--- WHAT THIS TASK INVOLVES ---
Repeat the data exactly. Pictures stay out.

*** Opening of DATA RECORDS ***

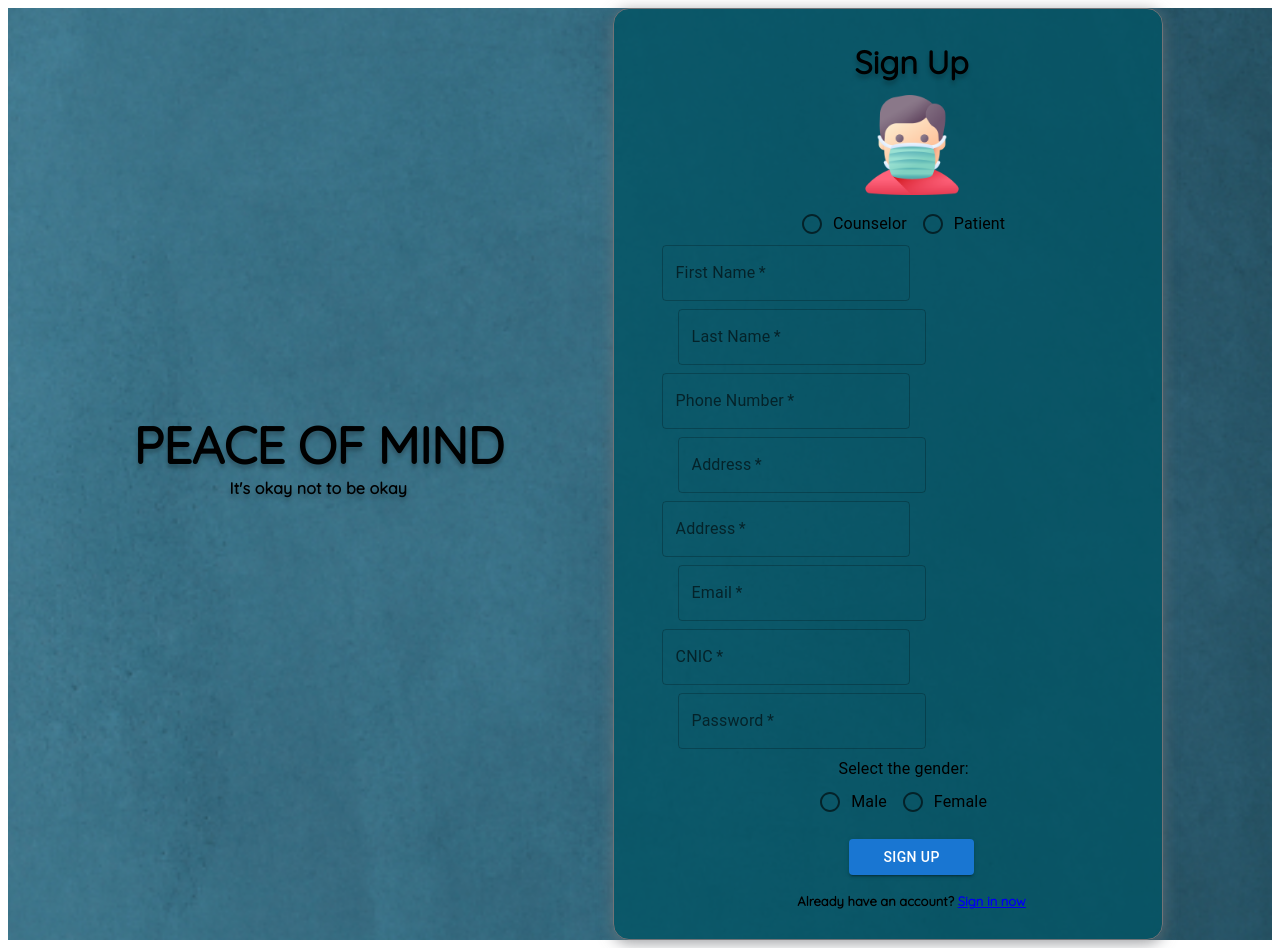
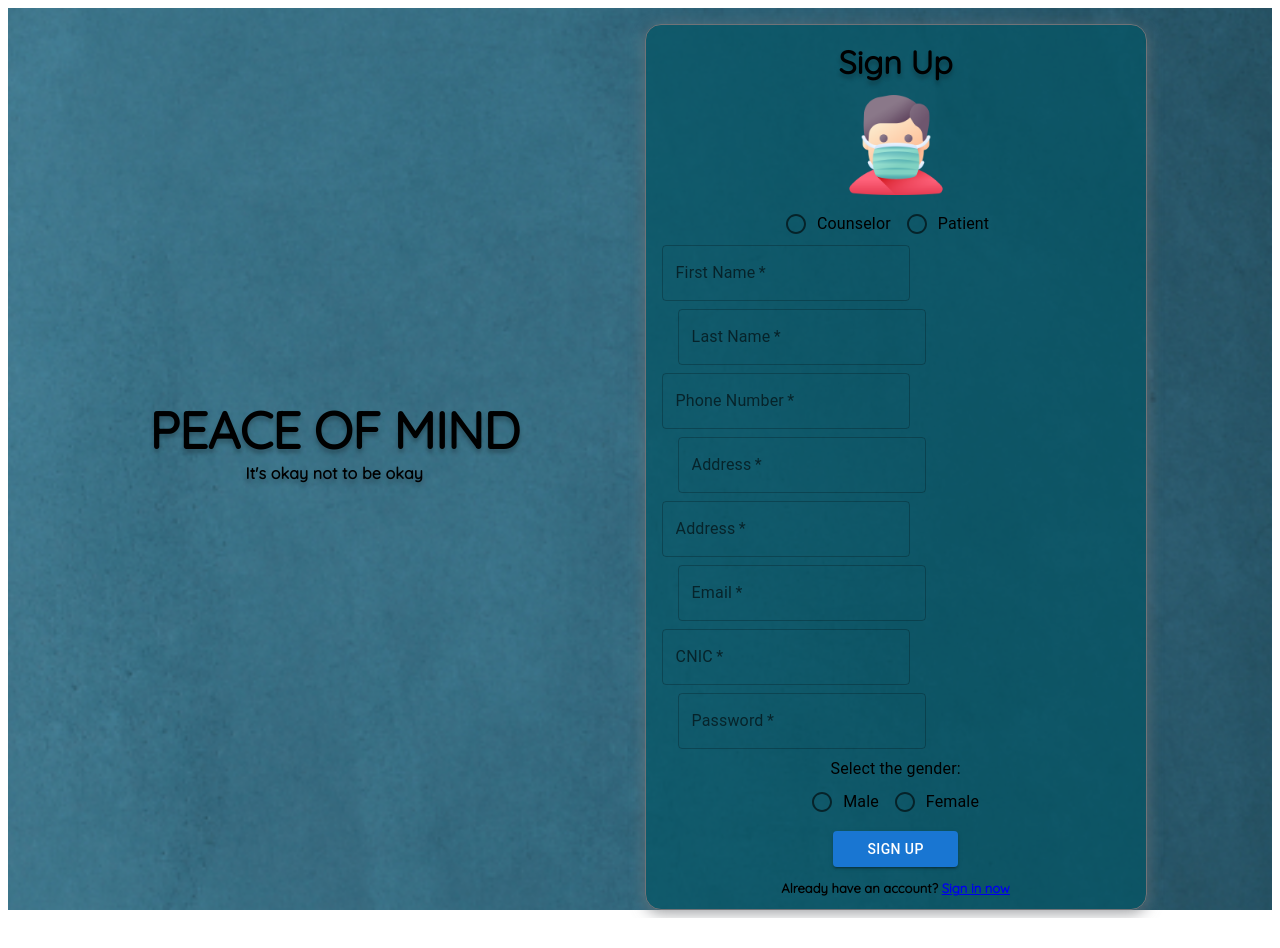
Before and after one commit to mohammadsabih6/React_FrontEnd, a React (Create React App) app: page / in a window 1280 px wide. After the commit the page ends 918 px from the top, so only its background shows below. Built offline with nearby package versions, Linux system fonts and the light colour scheme.

Commit message:
refactored

```diff
--- a/src/components/SignupPage.jsx
+++ b/src/components/SignupPage.jsx
@@ -12,6 +12,7 @@ import {
 import plan_background from "../images/plan_background.jpeg";
 import doctor from "../images/doctor.png";
 import patient from "../images/patient.png";
+import "./SignUp.module.css";
 
 const SignupForm = () => {
   const [formData, setFormData] = useState({
@@ -243,8 +244,9 @@ const SignupForm = () => {
           flexDirection: "column",
           justifyContent: "center",
           alignItems: "center",
-          backgroundColor: "rgba(2, 84, 100, 0.8)",
-          padding: "2rem  0rem 0rem 3rem",
+          backgroundColor: "rgba(2, 84, 100, 0.7)",
+         marginTop: "1rem",
+         paddingTop: "1rem",
 
          borderRadius: "10px",
           maxWidth: "500px",
@@ -273,6 +275,7 @@ const SignupForm = () => {
               display: "flex",
               flexDirection: "column",
               alignItems: "center",
+
             }}>
             <img
               src={formData.role === "COUNSELOR" ? doctor : patient}
@@ -305,7 +308,7 @@ const SignupForm = () => {
               )}
             </FormControl>
           </Box>
-          <Box styles={{ marginBottom: "10rem" }}>
+          <Box sx={{paddingLeft: "1rem"}}>
             <TextField
               styles={{ margin: "2rem", border: "2px solid red" }}
               label="First Name"
@@ -462,7 +465,7 @@ const SignupForm = () => {
               )}
             </FormControl>
           </Box>
-          <Box sx={{ display: "flex", justifyContent: "center", marginTop: 2 }}>
+          <Box sx={{ display: "flex", justifyContent: "center", marginTop: 1 }}>
             <Button variant="contained" type="submit" sx={{ width: "25%" }}>
               Sign Up
             </Button>
@@ -470,9 +473,9 @@ const SignupForm = () => {
         </form>
         <p
             style={{
-              // marginLeft: "30rem",
-              paddingTop: "5px",
-              marginBottom: "30px",
+
+
+
               fontFamily: "Quicksand, sans-serif",
               fontSize: "13px",
               fontWeight: "bold",
```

*** Close of DATA RECORDS ***

--- EXERCISE RESULT ---
Before and after one commit to mohammadsabih6/React_FrontEnd, a React (Create React App) app: page / in a window 1280 px wide. After the commit the page ends 918 px from the top, so only its background shows below. Built offline with nearby package versions, Linux system fonts and the light colour scheme.

Commit message:
refactored

```diff
--- a/src/components/SignupPage.jsx
+++ b/src/components/SignupPage.jsx
@@ -12,6 +12,7 @@ import {
 import plan_background from "../images/plan_background.jpeg";
 import doctor from "../images/doctor.png";
 import patient from "../images/patient.png";
+import "./SignUp.module.css";
 
 const SignupForm = () => {
   const [formData, setFormData] = useState({
@@ -243,8 +244,9 @@ const SignupForm = () => {
           flexDirection: "column",
           justifyContent: "center",
           alignItems: "center",
-          backgroundColor: "rgba(2, 84, 100, 0.8)",
-          padding: "2rem  0rem 0rem 3rem",
+          backgroundColor: "rgba(2, 84, 100, 0.7)",
+         marginTop: "1rem",
+         paddingTop: "1rem",
 
          borderRadius: "10px",
           maxWidth: "500px",
@@ -273,6 +275,7 @@ const SignupForm = () => {
               display: "flex",
               flexDirection: "column",
               alignItems: "center",
+
             }}>
             <img
               src={formData.role === "COUNSELOR" ? doctor : patient}
@@ -305,7 +308,7 @@ const SignupForm = () => {
               )}
             </FormControl>
           </Box>
-          <Box styles={{ marginBottom: "10rem" }}>
+          <Box sx={{paddingLeft: "1rem"}}>
             <TextField
               styles={{ margin: "2rem", border: "2px solid red" }}
               label="First Name"
@@ -462,7 +465,7 @@ const SignupForm = () => {
               )}
             </FormControl>
           </Box>
-          <Box sx={{ display: "flex", justifyContent: "center", marginTop: 2 }}>
+          <Box sx={{ display: "flex", justifyContent: "center", marginTop: 1 }}>
             <Button variant="contained" type="submit" sx={{ width: "25%" }}>
               Sign Up
             </Button>
@@ -470,9 +473,9 @@ const SignupForm = () => {
         </form>
         <p
             style={{
-              // marginLeft: "30rem",
-              paddingTop: "5px",
-              marginBottom: "30px",
+
+
+
               fontFamily: "Quicksand, sans-serif",
               fontSize: "13px",
               fontWeight: "bold",
```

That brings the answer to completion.